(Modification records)
--*--
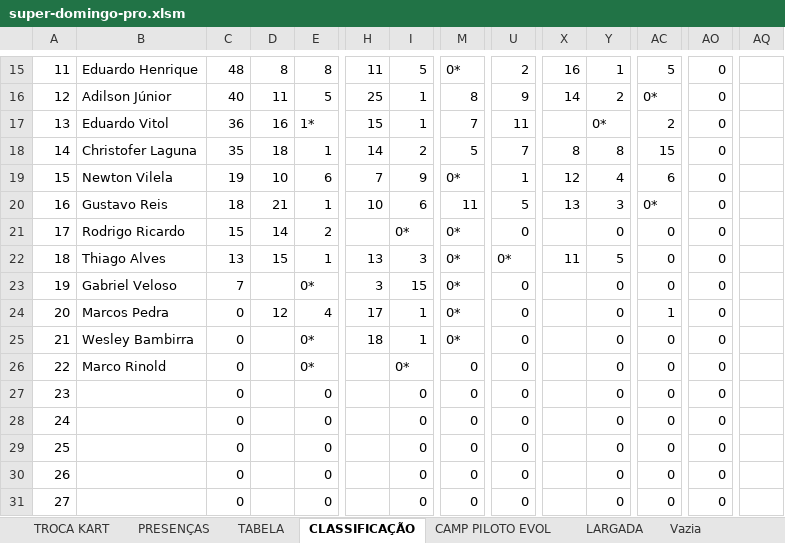
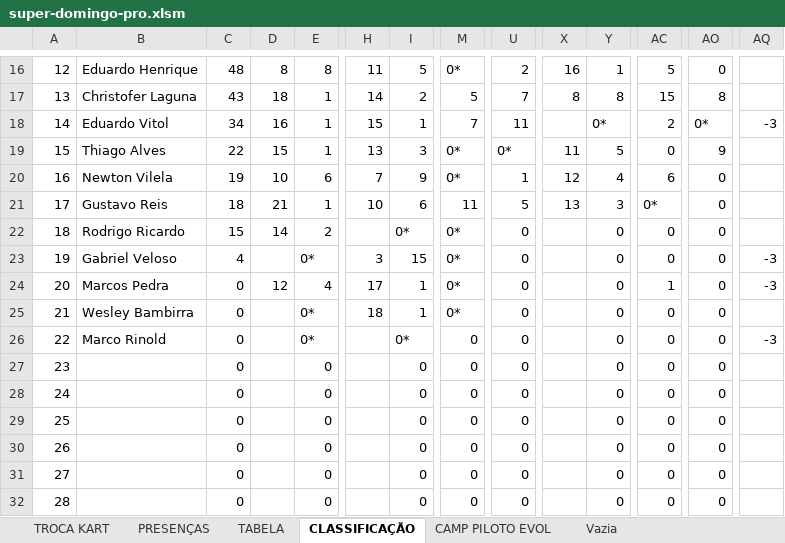
Before and after one commit to defariaaparecido/campeonatos-kart, an Excel workbook: super-domingo-pro.xlsm, sheet CLASSIFICAÇÃO, drawn as a sheet; only a part is shown, gaps mark what is left out; the shorter side is filled out with more unchanged rows; values as stored, in another font and other column widths than the file's, no cell formats; conditional formats not drawn; removed rows and columns are numbered as before the commit, all else as after; rows hold the shown columns only; the diff covers the shown part only; the diff names each change by its address in the sheet, - before the commit and + after, or states it on an @@ line.

```diff
--- a/super-domingo-pro.xlsm (sheet CLASSIFICAÇÃO)
+++ b/super-domingo-pro.xlsm (sheet CLASSIFICAÇÃO)
-sheet tab: LARGADA
@@ column A renumbered between rows 7 and 22 @@
-B17: Adilson Júnior
+B17: Christofer Laguna
-C17: 40
+C17: 43
-D17: 11
+D17: 18
-E17: 5
+E17: 1
-H17: 25
+H17: 14
-I17: 1
+I17: 2
-M17: 8
+M17: 5
-U17: 9
+U17: 7
-X17: 14
+X17: 8
-Y17: 2
+Y17: 8
-AC17: 0*
+AC17: 15
-AO17: 0
+AO17: 8
-C18: 36
+C18: 34
-E18: 1*
+E18: 1
-AO18: 0
+AO18: 0*
-AQ18: (empty)
+AQ18: -3
-row 18: 14 | Christofer Laguna | 35 | 18 | 1 | 14 | 2 | 5 | 7 | 8 | 8 | 15 | 0
+row 19: 15 | Thiago Alves | 22 | 15 | 1 | 13 | 3 | 0* | 0* | 11 | 5 | 0 | 9
-row 22: 18 | Thiago Alves | 13 | 15 | 1 | 13 | 3 | 0* | 0* | 11 | 5 | 0 | 0
-C23: 7
+C23: 4
-AQ23:AQ24: (empty)
+AQ23:AQ24: -3
-AQ26: (empty)
+AQ26: -3
```
Also changed, not shown: 3 added rows, 2 removed rows and 111 edited cells elsewhere in this sheet, sheet CAMP PILOTO EVOL, sheet TABELA, sheet PRESENÇAS, cell formats, charts or pictures, super-domingo-series.xlsm.
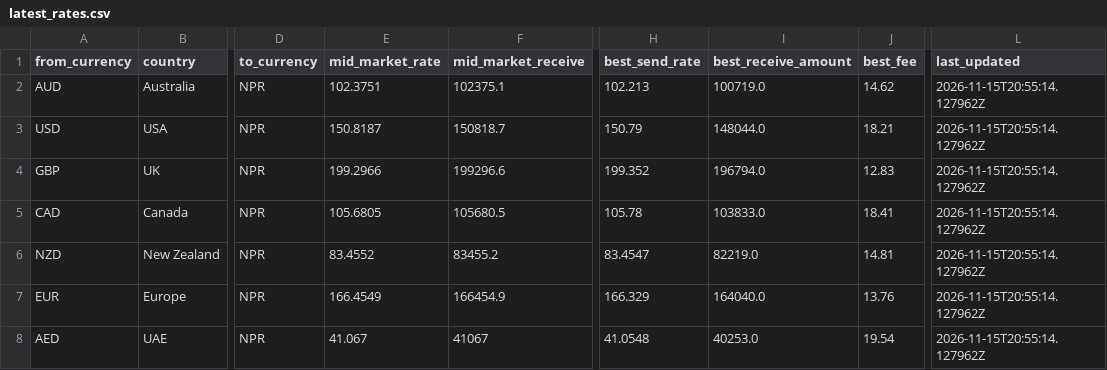
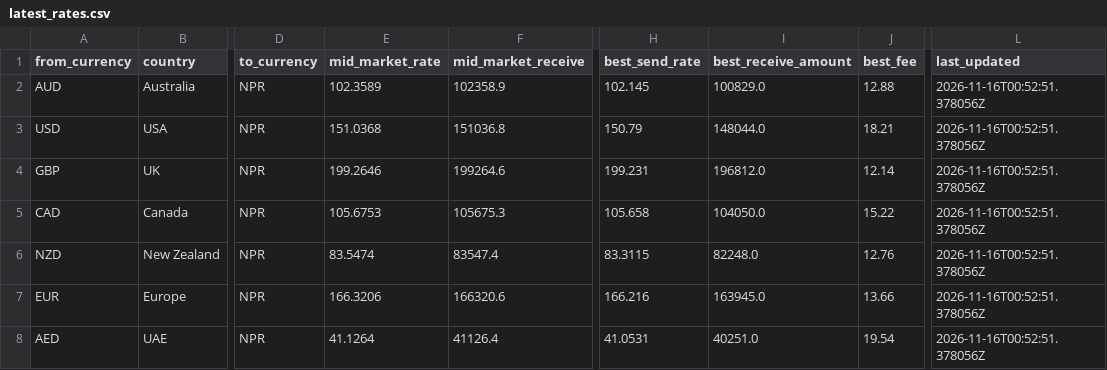
Before and after one commit to paisapathauofficial/paisapathau-scraper, a CSV file: data/latest_rates.csv, drawn as a sheet; only a part is shown, gaps mark what is left out; the diff covers the shown part only; the diff names each change by its address in the sheet, - before the commit and + after, or states it on an @@ line.

Commit message:
Rates updated 2026-11-16T00:52:51Z

```diff
--- a/data/latest_rates.csv
+++ b/data/latest_rates.csv
-E2 (mid_market_rate): 102.3751
+E2 (mid_market_rate): 102.3589
-F2 (mid_market_receive): 102375.1
+F2 (mid_market_receive): 102358.9
-H2 (best_send_rate): 102.213
+H2 (best_send_rate): 102.145
-I2 (best_receive_amount): 100719.0
+I2 (best_receive_amount): 100829.0
-J2 (best_fee): 14.62
+J2 (best_fee): 12.88
-L2:L8 (last_updated): 2026-11-15T20:55:14.127962Z
+L2:L8 (last_updated): 2026-11-16T00:52:51.378056Z
-E3 (mid_market_rate): 150.8187
+E3 (mid_market_rate): 151.0368
-F3 (mid_market_receive): 150818.7
+F3 (mid_market_receive): 151036.8
-E4 (mid_market_rate): 199.2966
+E4 (mid_market_rate): 199.2646
-F4 (mid_market_receive): 199296.6
+F4 (mid_market_receive): 199264.6
-H4 (best_send_rate): 199.352
+H4 (best_send_rate): 199.231
-I4 (best_receive_amount): 196794.0
+I4 (best_receive_amount): 196812.0
-J4 (best_fee): 12.83
+J4 (best_fee): 12.14
-E5 (mid_market_rate): 105.6805
+E5 (mid_market_rate): 105.6753
-F5 (mid_market_receive): 105680.5
+F5 (mid_market_receive): 105675.3
-H5 (best_send_rate): 105.78
+H5 (best_send_rate): 105.658
-I5 (best_receive_amount): 103833.0
+I5 (best_receive_amount): 104050.0
-J5 (best_fee): 18.41
+J5 (best_fee): 15.22
-E6 (mid_market_rate): 83.4552
+E6 (mid_market_rate): 83.5474
-F6 (mid_market_receive): 83455.2
+F6 (mid_market_receive): 83547.4
-H6 (best_send_rate): 83.4547
+H6 (best_send_rate): 83.3115
-I6 (best_receive_amount): 82219.0
+I6 (best_receive_amount): 82248.0
-J6 (best_fee): 14.81
+J6 (best_fee): 12.76
-E7 (mid_market_rate): 166.4549
+E7 (mid_market_rate): 166.3206
-F7 (mid_market_receive): 166454.9
+F7 (mid_market_receive): 166320.6
-H7 (best_send_rate): 166.329
+H7 (best_send_rate): 166.216
-I7 (best_receive_amount): 164040.0
+I7 (best_receive_amount): 163945.0
-J7 (best_fee): 13.76
+J7 (best_fee): 13.66
-E8 (mid_market_rate): 41.067
+E8 (mid_market_rate): 41.1264
-F8 (mid_market_receive): 41067
+F8 (mid_market_receive): 41126.4
-H8 (best_send_rate): 41.0548
+H8 (best_send_rate): 41.0531
-I8 (best_receive_amount): 40253.0
+I8 (best_receive_amount): 40251.0
```
Also changed, not shown: 70 edited cells elsewhere in this file, 2 other files.
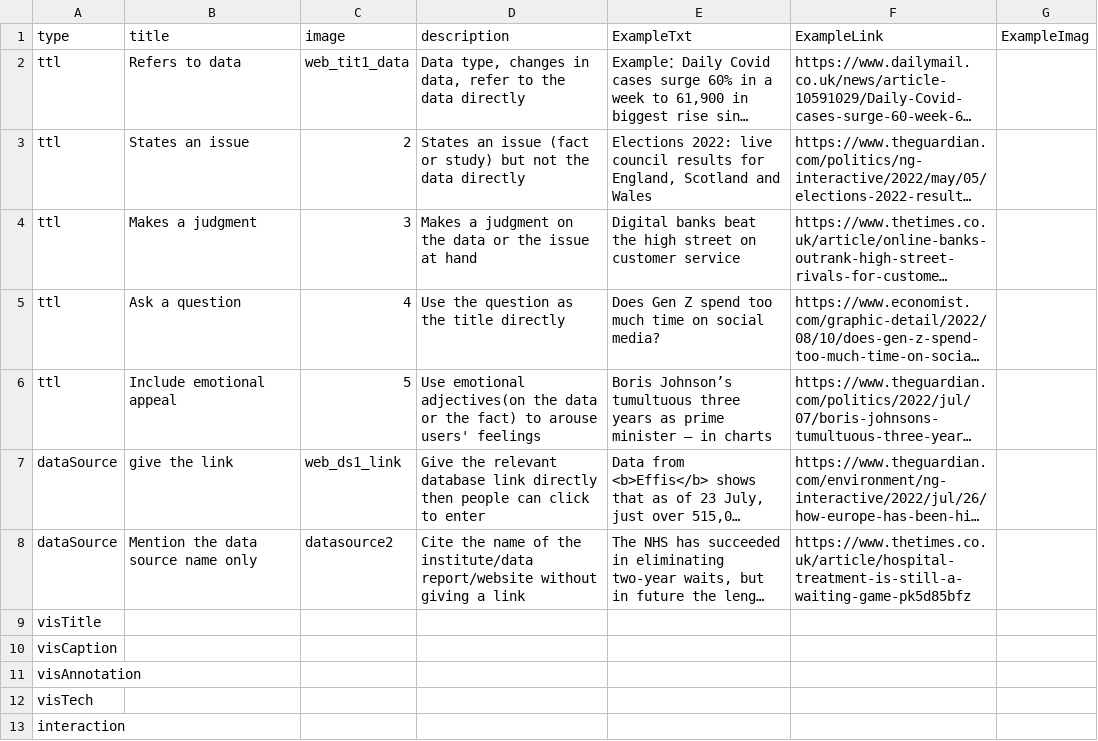
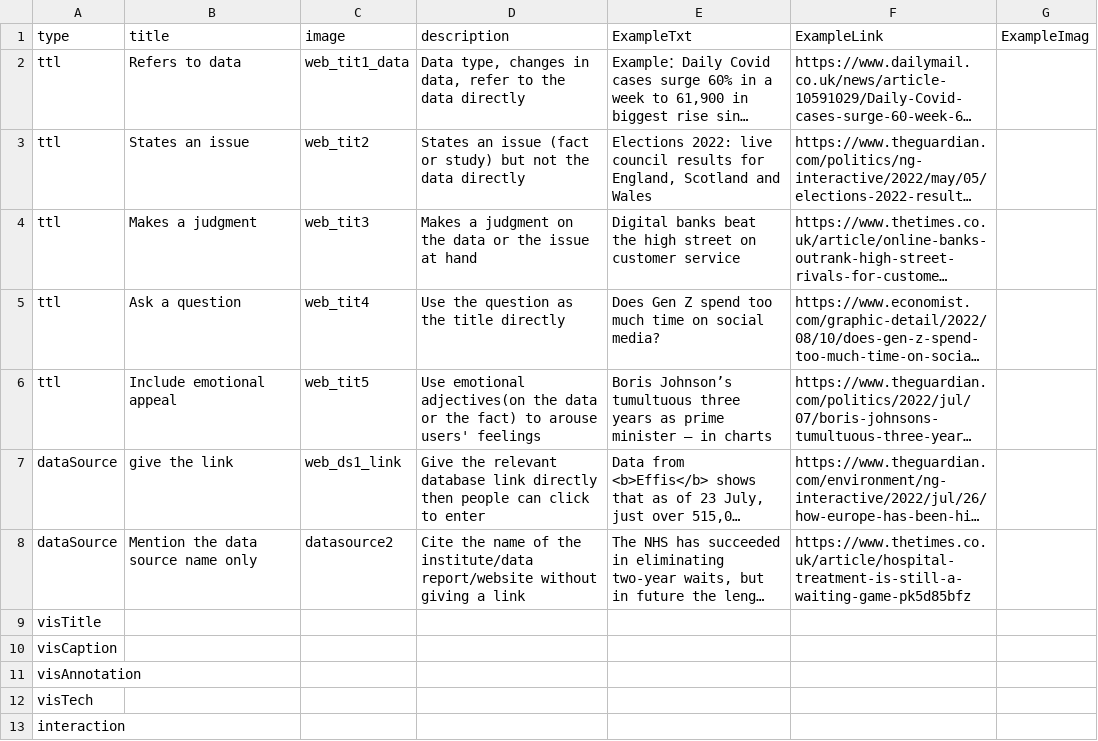
Before and after one commit to datadrivenarticle/datadrivenarticle, a CSV file: patterns.csv, drawn as a sheet; long unchanged cells end in …; the diff names each change by its address in the sheet, - before the commit and + after, or states it on an @@ line.

Commit message:
Update patterns.csv

```diff
--- a/patterns.csv
+++ b/patterns.csv
-C3 (image): 2
+C3 (image): web_tit2
-C4 (image): 3
+C4 (image): web_tit3
-C5 (image): 4
+C5 (image): web_tit4
-C6 (image): 5
+C6 (image): web_tit5
```
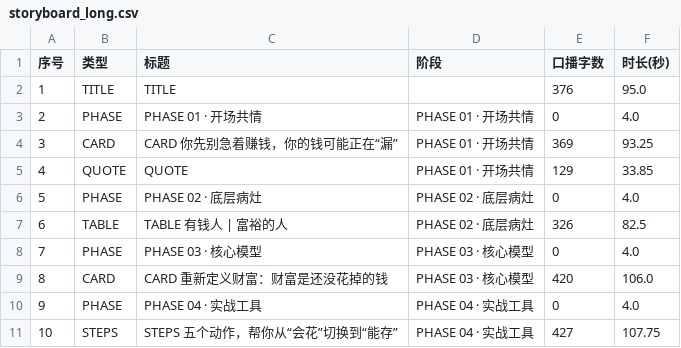
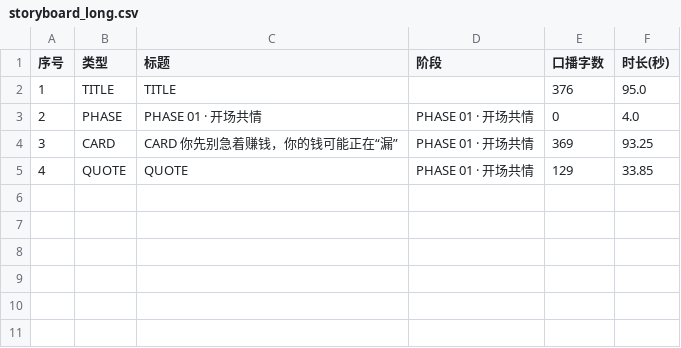
Before and after one commit to summerain0401/videoMaker, a CSV file: script/storyboard_long.csv, drawn as a sheet.

Commit message:
fix: 视觉样片 v2——亮度修复、运镜增强、移除插画底图
- 去掉每张卡点画面 55% 黑色压暗层，vignette PI/4.5→PI/7（画面全亮）
- 运镜明显增强：缩放 0.40、pan 1.25、视差 ±14、光斑漂移加大
- 移除 art/ 插画底图引用：阶段页改用后续内容块首张卡点画面，
  缺失拍兜底为程序化渐变；art/ 保留为历史资产
- 样片渲染范围缩到块 00-03（约 3.7 分钟）
- 文档同步（README/script.md/HANDOFF）

```diff
--- a/script/storyboard_long.csv
+++ b/script/storyboard_long.csv
@@ -5,7 +5 @@
 4,QUOTE,QUOTE,PHASE 01 · 开场共情,129,33.85
-5,PHASE,PHASE 02 · 底层病灶,PHASE 02 · 底层病灶,0,4.0
-6,TABLE,TABLE 有钱人 | 富裕的人,PHASE 02 · 底层病灶,326,82.5
-7,PHASE,PHASE 03 · 核心模型,PHASE 03 · 核心模型,0,4.0
-8,CARD,CARD 重新定义财富：财富是还没花掉的钱,PHASE 03 · 核心模型,420,106.0
-9,PHASE,PHASE 04 · 实战工具,PHASE 04 · 实战工具,0,4.0
-10,STEPS,STEPS 五个动作，帮你从“会花”切换到“能存”,PHASE 04 · 实战工具,427,107.75
```
Also changed, not shown: 5 other files.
--*--
#### How to complete this task:
Please copy the records above word for word, leaving out every picture.

#### Answer below:
Before and after one commit to defariaaparecido/campeonatos-kart, an Excel workbook: super-domingo-pro.xlsm, sheet CLASSIFICAÇÃO, drawn as a sheet; only a part is shown, gaps mark what is left out; the shorter side is filled out with more unchanged rows; values as stored, in another font and other column widths than the file's, no cell formats; conditional formats not drawn; removed rows and columns are numbered as before the commit, all else as after; rows hold the shown columns only; the diff covers the shown part only; the diff names each change by its address in the sheet, - before the commit and + after, or states it on an @@ line.

```diff
--- a/super-domingo-pro.xlsm (sheet CLASSIFICAÇÃO)
+++ b/super-domingo-pro.xlsm (sheet CLASSIFICAÇÃO)
-sheet tab: LARGADA
@@ column A renumbered between rows 7 and 22 @@
-B17: Adilson Júnior
+B17: Christofer Laguna
-C17: 40
+C17: 43
-D17: 11
+D17: 18
-E17: 5
+E17: 1
-H17: 25
+H17: 14
-I17: 1
+I17: 2
-M17: 8
+M17: 5
-U17: 9
+U17: 7
-X17: 14
+X17: 8
-Y17: 2
+Y17: 8
-AC17: 0*
+AC17: 15
-AO17: 0
+AO17: 8
-C18: 36
+C18: 34
-E18: 1*
+E18: 1
-AO18: 0
+AO18: 0*
-AQ18: (empty)
+AQ18: -3
-row 18: 14 | Christofer Laguna | 35 | 18 | 1 | 14 | 2 | 5 | 7 | 8 | 8 | 15 | 0
+row 19: 15 | Thiago Alves | 22 | 15 | 1 | 13 | 3 | 0* | 0* | 11 | 5 | 0 | 9
-row 22: 18 | Thiago Alves | 13 | 15 | 1 | 13 | 3 | 0* | 0* | 11 | 5 | 0 | 0
-C23: 7
+C23: 4
-AQ23:AQ24: (empty)
+AQ23:AQ24: -3
-AQ26: (empty)
+AQ26: -3
```
Also changed, not shown: 3 added rows, 2 removed rows and 111 edited cells elsewhere in this sheet, sheet CAMP PILOTO EVOL, sheet TABELA, sheet PRESENÇAS, cell formats, charts or pictures, super-domingo-series.xlsm.
Before and after one commit to paisapathauofficial/paisapathau-scraper, a CSV file: data/latest_rates.csv, drawn as a sheet; only a part is shown, gaps mark what is left out; the diff covers the shown part only; the diff names each change by its address in the sheet, - before the commit and + after, or states it on an @@ line.

Commit message:
Rates updated 2026-11-16T00:52:51Z

```diff
--- a/data/latest_rates.csv
+++ b/data/latest_rates.csv
-E2 (mid_market_rate): 102.3751
+E2 (mid_market_rate): 102.3589
-F2 (mid_market_receive): 102375.1
+F2 (mid_market_receive): 102358.9
-H2 (best_send_rate): 102.213
+H2 (best_send_rate): 102.145
-I2 (best_receive_amount): 100719.0
+I2 (best_receive_amount): 100829.0
-J2 (best_fee): 14.62
+J2 (best_fee): 12.88
-L2:L8 (last_updated): 2026-11-15T20:55:14.127962Z
+L2:L8 (last_updated): 2026-11-16T00:52:51.378056Z
-E3 (mid_market_rate): 150.8187
+E3 (mid_market_rate): 151.0368
-F3 (mid_market_receive): 150818.7
+F3 (mid_market_receive): 151036.8
-E4 (mid_market_rate): 199.2966
+E4 (mid_market_rate): 199.2646
-F4 (mid_market_receive): 199296.6
+F4 (mid_market_receive): 199264.6
-H4 (best_send_rate): 199.352
+H4 (best_send_rate): 199.231
-I4 (best_receive_amount): 196794.0
+I4 (best_receive_amount): 196812.0
-J4 (best_fee): 12.83
+J4 (best_fee): 12.14
-E5 (mid_market_rate): 105.6805
+E5 (mid_market_rate): 105.6753
-F5 (mid_market_receive): 105680.5
+F5 (mid_market_receive): 105675.3
-H5 (best_send_rate): 105.78
+H5 (best_send_rate): 105.658
-I5 (best_receive_amount): 103833.0
+I5 (best_receive_amount): 104050.0
-J5 (best_fee): 18.41
+J5 (best_fee): 15.22
-E6 (mid_market_rate): 83.4552
+E6 (mid_market_rate): 83.5474
-F6 (mid_market_receive): 83455.2
+F6 (mid_market_receive): 83547.4
-H6 (best_send_rate): 83.4547
+H6 (best_send_rate): 83.3115
-I6 (best_receive_amount): 82219.0
+I6 (best_receive_amount): 82248.0
-J6 (best_fee): 14.81
+J6 (best_fee): 12.76
-E7 (mid_market_rate): 166.4549
+E7 (mid_market_rate): 166.3206
-F7 (mid_market_receive): 166454.9
+F7 (mid_market_receive): 166320.6
-H7 (best_send_rate): 166.329
+H7 (best_send_rate): 166.216
-I7 (best_receive_amount): 164040.0
+I7 (best_receive_amount): 163945.0
-J7 (best_fee): 13.76
+J7 (best_fee): 13.66
-E8 (mid_market_rate): 41.067
+E8 (mid_market_rate): 41.1264
-F8 (mid_market_receive): 41067
+F8 (mid_market_receive): 41126.4
-H8 (best_send_rate): 41.0548
+H8 (best_send_rate): 41.0531
-I8 (best_receive_amount): 40253.0
+I8 (best_receive_amount): 40251.0
```
Also changed, not shown: 70 edited cells elsewhere in this file, 2 other files.
Before and after one commit to datadrivenarticle/datadrivenarticle, a CSV file: patterns.csv, drawn as a sheet; long unchanged cells end in …; the diff names each change by its address in the sheet, - before the commit and + after, or states it on an @@ line.

Commit message:
Update patterns.csv

```diff
--- a/patterns.csv
+++ b/patterns.csv
-C3 (image): 2
+C3 (image): web_tit2
-C4 (image): 3
+C4 (image): web_tit3
-C5 (image): 4
+C5 (image): web_tit4
-C6 (image): 5
+C6 (image): web_tit5
```
Before and after one commit to summerain0401/videoMaker, a CSV file: script/storyboard_long.csv, drawn as a sheet.

Commit message:
fix: 视觉样片 v2——亮度修复、运镜增强、移除插画底图
- 去掉每张卡点画面 55% 黑色压暗层，vignette PI/4.5→PI/7（画面全亮）
- 运镜明显增强：缩放 0.40、pan 1.25、视差 ±14、光斑漂移加大
- 移除 art/ 插画底图引用：阶段页改用后续内容块首张卡点画面，
  缺失拍兜底为程序化渐变；art/ 保留为历史资产
- 样片渲染范围缩到块 00-03（约 3.7 分钟）
- 文档同步（README/script.md/HANDOFF）

```diff
--- a/script/storyboard_long.csv
+++ b/script/storyboard_long.csv
@@ -5,7 +5 @@
 4,QUOTE,QUOTE,PHASE 01 · 开场共情,129,33.85
-5,PHASE,PHASE 02 · 底层病灶,PHASE 02 · 底层病灶,0,4.0
-6,TABLE,TABLE 有钱人 | 富裕的人,PHASE 02 · 底层病灶,326,82.5
-7,PHASE,PHASE 03 · 核心模型,PHASE 03 · 核心模型,0,4.0
-8,CARD,CARD 重新定义财富：财富是还没花掉的钱,PHASE 03 · 核心模型,420,106.0
-9,PHASE,PHASE 04 · 实战工具,PHASE 04 · 实战工具,0,4.0
-10,STEPS,STEPS 五个动作，帮你从“会花”切换到“能存”,PHASE 04 · 实战工具,427,107.75
```
Also changed, not shown: 5 other files.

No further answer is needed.